  • The existence of dark matter (DM) at scales of a few parsecs down to {approx_equal}10{sup -5} pc around the centers of galaxies and, in particular, in the Galactic Center region has been considered in the literature. Under the assumption that such a DM clump, principally constituted by nonbaryonic matter (like weakly interacting massive particles) does exist at the center of our galaxy, the study of the {gamma}-ray emission from the Galactic Center region allows us to constrain both the mass and the size of this DM sphere. Further constraints on the DM distribution parameters may be derived by observations ofmore » bright infrared stars around the Galactic Center. Hall and Gondolo [J. Hall and P. Gondolo, Phys. Rev. D 74, 063511 (2006)] used estimates of the enclosed mass obtained in various ways and tabulated by Ghez et al. [A. M. Ghez et al., Astron. Nachr. 324, 527 (2003); A. M. Ghez et al., Astrophys. J. 620, 744 (2005)]. Moreover, if a DM cusp does exist around the Galactic Center it could modify the trajectories of stars moving around it in a sensible way depending on the DM mass distribution. Here, we discuss the constraints that can be obtained with the orbit analysis of stars (as S2 and S16) moving inside the DM concentration with the present and next generations of large telescopes. In particular, consideration of the S2 star apoastron shift may allow improving limits on the DM mass and size.« less

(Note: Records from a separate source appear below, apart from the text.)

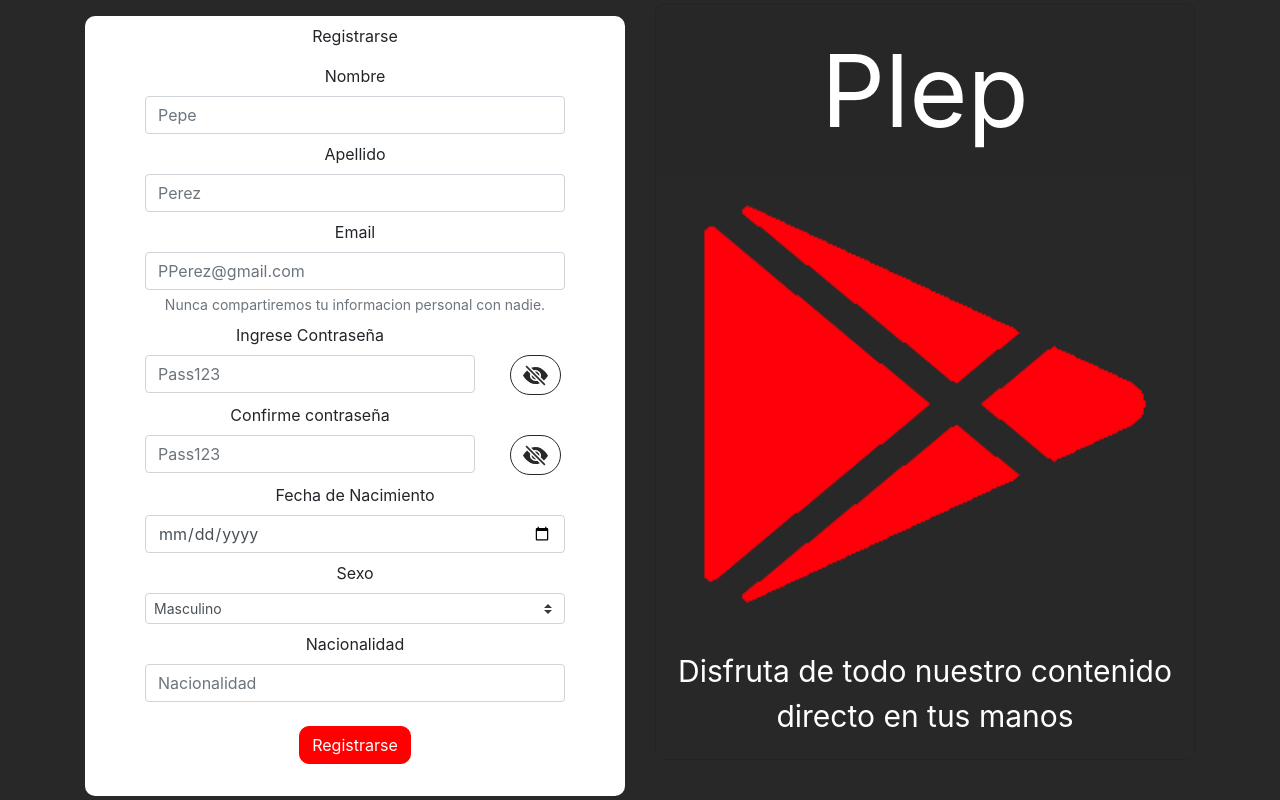
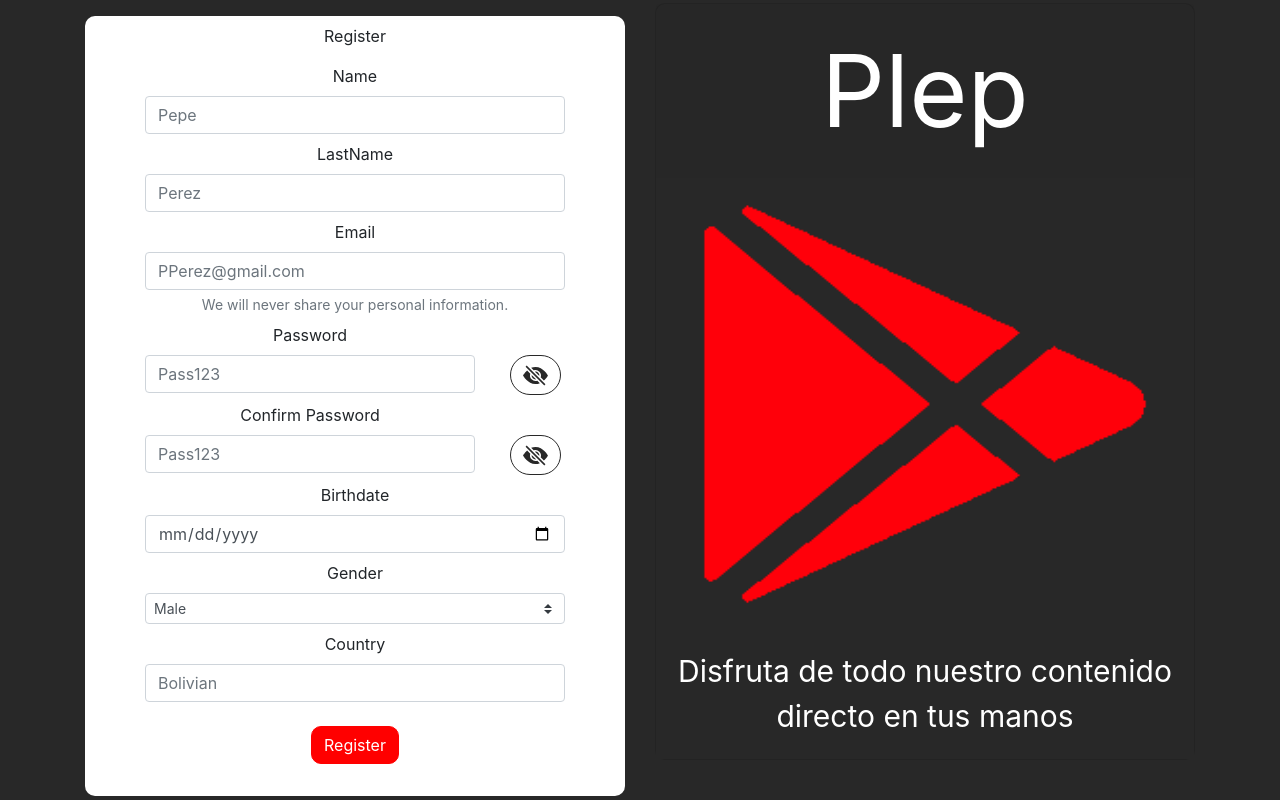
Before and after one commit to AndresGamboaBaldi/Plep-ui, a React (Create React App) app: page /register in a window 1280 px wide. Built offline with nearby package versions, Linux system fonts and the light colour scheme.

Commit message:
Changed all spanish labels to English

```diff
--- a/src/components/Loggin/Loggin.js
+++ b/src/components/Loggin/Loggin.js
@@ -117,7 +117,7 @@ export default function Loggin() {
       <Form className="text-center bg-white formLoggin">
         <Form.Group controlId="formBasicEmail">
           <Form.Label className="labelsHeader">
-            Bienvenido a Plep videos!!!
+            Welcome to PLEP videos!!!
           </Form.Label>
           <br />
           <Form.Label className="labels">Email</Form.Label>
@@ -178,16 +178,16 @@ export default function Loggin() {
           </Container>
         </Form.Group>
         <Button className="btn-sesion" onClick={verifyPassword}>
-          Iniciar Sesion
+          Log In
         </Button>
       </Form>
       <Card className="text-center bg-white card">
         <Card.Title className="labels">
-          No es un miembro? Registrese hoy!
+          Not a member? join today!!!
         </Card.Title>
         <Card.Body>
           <Button type="submit" className="btn-register" onClick={goToRegister}>
-            <EnvelopeFill size={30} /> Registro por correo
+            <EnvelopeFill size={30} /> Email Register
           </Button>
         </Card.Body>
       </Card>
--- a/src/components/Register/Register.js
+++ b/src/components/Register/Register.js
@@ -219,13 +219,13 @@ export default function Register() {
   return (
     <Form className="text-center bg-white form">
       <Form.Group controlId="formBasicEmail">
-        <Form.Label className="labels">Registrarse</Form.Label>
+        <Form.Label className="labels">Register</Form.Label>
 
         <Container>
           <Row>
             <Col xs={1}></Col>
             <Col xs={10}>
-              <Form.Label className="labels"> Nombre </Form.Label>
+              <Form.Label className="labels"> Name </Form.Label>
               <Form.Control
                 type="text"
                 placeholder="Pepe"
@@ -238,7 +238,7 @@ export default function Register() {
           <Row>
             <Col xs={1}></Col>
             <Col xs={10}>
-              <Form.Label className="labels"> Apellido </Form.Label>
+              <Form.Label className="labels"> LastName </Form.Label>
               <Form.Control
                 type="text"
                 placeholder="Perez"
@@ -261,13 +261,13 @@ export default function Register() {
             </Col>
             <Col xs={1}></Col>
             <Form.Text className="text-muted label-text">
-              Nunca compartiremos tu informacion personal con nadie.
+              We will never share your personal information.
             </Form.Text>
           </Row>
           <Row>
             <Col xs={1}></Col>
             <Col xs={8}>
-              <Form.Label className="labels">Ingrese Contraseña</Form.Label>
+              <Form.Label className="labels">Password</Form.Label>
               <Form.Control
                 type={valuesInitial.showPasswordInitial ? "text" : "password"}
                 placeholder="Pass123"
@@ -293,7 +293,7 @@ export default function Register() {
           <Row>
             <Col xs={1}></Col>
             <Col xs={8}>
-              <Form.Label className="labels">Confirme contraseña</Form.Label>
+              <Form.Label className="labels">Confirm Password</Form.Label>
               <Form.Control
                 type={valuesConfirm.showPasswordConfirm ? "text" : "password"}
                 placeholder="Pass123"
@@ -319,7 +319,7 @@ export default function Register() {
           <Row>
             <Col xs={1}></Col>
             <Col xs={10}>
-              <Form.Label className="labels">Fecha de Nacimiento</Form.Label>
+              <Form.Label className="labels">Birthdate</Form.Label>
               <Form.Control
                 type="date"
                 name="Date"
@@ -333,7 +333,7 @@ export default function Register() {
           <Row>
             <Col xs={1}></Col>
             <Col xs={10}>
-              <Form.Label className="labels">Sexo</Form.Label>
+              <Form.Label className="labels">Gender</Form.Label>
               <Form.Control
                 as="select"
                 size="sm"
@@ -341,8 +341,8 @@ export default function Register() {
                 value={gender}
                 onChange={handleChangeGender}
               >
-                <option>Masculino</option>
-                <option>Femenino</option>
+                <option>Male</option>
+                <option>Female</option>
               </Form.Control>
             </Col>
             <Col xs={1}></Col>
@@ -350,10 +350,10 @@ export default function Register() {
           <Row>
             <Col xs={1}></Col>
             <Col xs={10}>
-              <Form.Label className="labels">Nacionalidad</Form.Label>
+              <Form.Label className="labels">Country</Form.Label>
               <Form.Control
                 type="text"
-                placeholder="Nacionalidad"
+                placeholder="Bolivian"
                 value={nationality}
                 onChange={handleChangeNationality}
               />
@@ -364,7 +364,7 @@ export default function Register() {
       </Form.Group>
 
       <Button className="btn-registrarse" onClick={createUser}>
-        Registrarse
+        Register
       </Button>
       <ToastContainer />
     </Form>
```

  • Annihilation of dark matter usually produces together with gamma rays comparable amounts of electrons and positrons. The e{sup +}e{sup -} gyrating in the galactic magnetic field then produce secondary synchrotron radiation which thus provides an indirect means to constrain the DM signal itself. To this purpose, we calculate the radio emission from the galactic halo as well as from its expected substructures and we then compare it with the measured diffuse radio background. We employ a multifrequency approach using data in the relevant frequency range 100 MHz-100 GHz, as well as the WMAP haze data at 23 GHz. The derivedmore » constraints are of the order <{sigma}{sub A}v>=10{sup -24} cm{sup 3} s{sup -1} for a DM mass m{sub {chi}}=100 GeV sensibly depending, however, on the astrophysical uncertainties, in particular, on the assumption of the galactic magnetic field model. The signal from single bright clumps is instead largely attenuated by diffusion effects and offers only poor detection perspectives.« less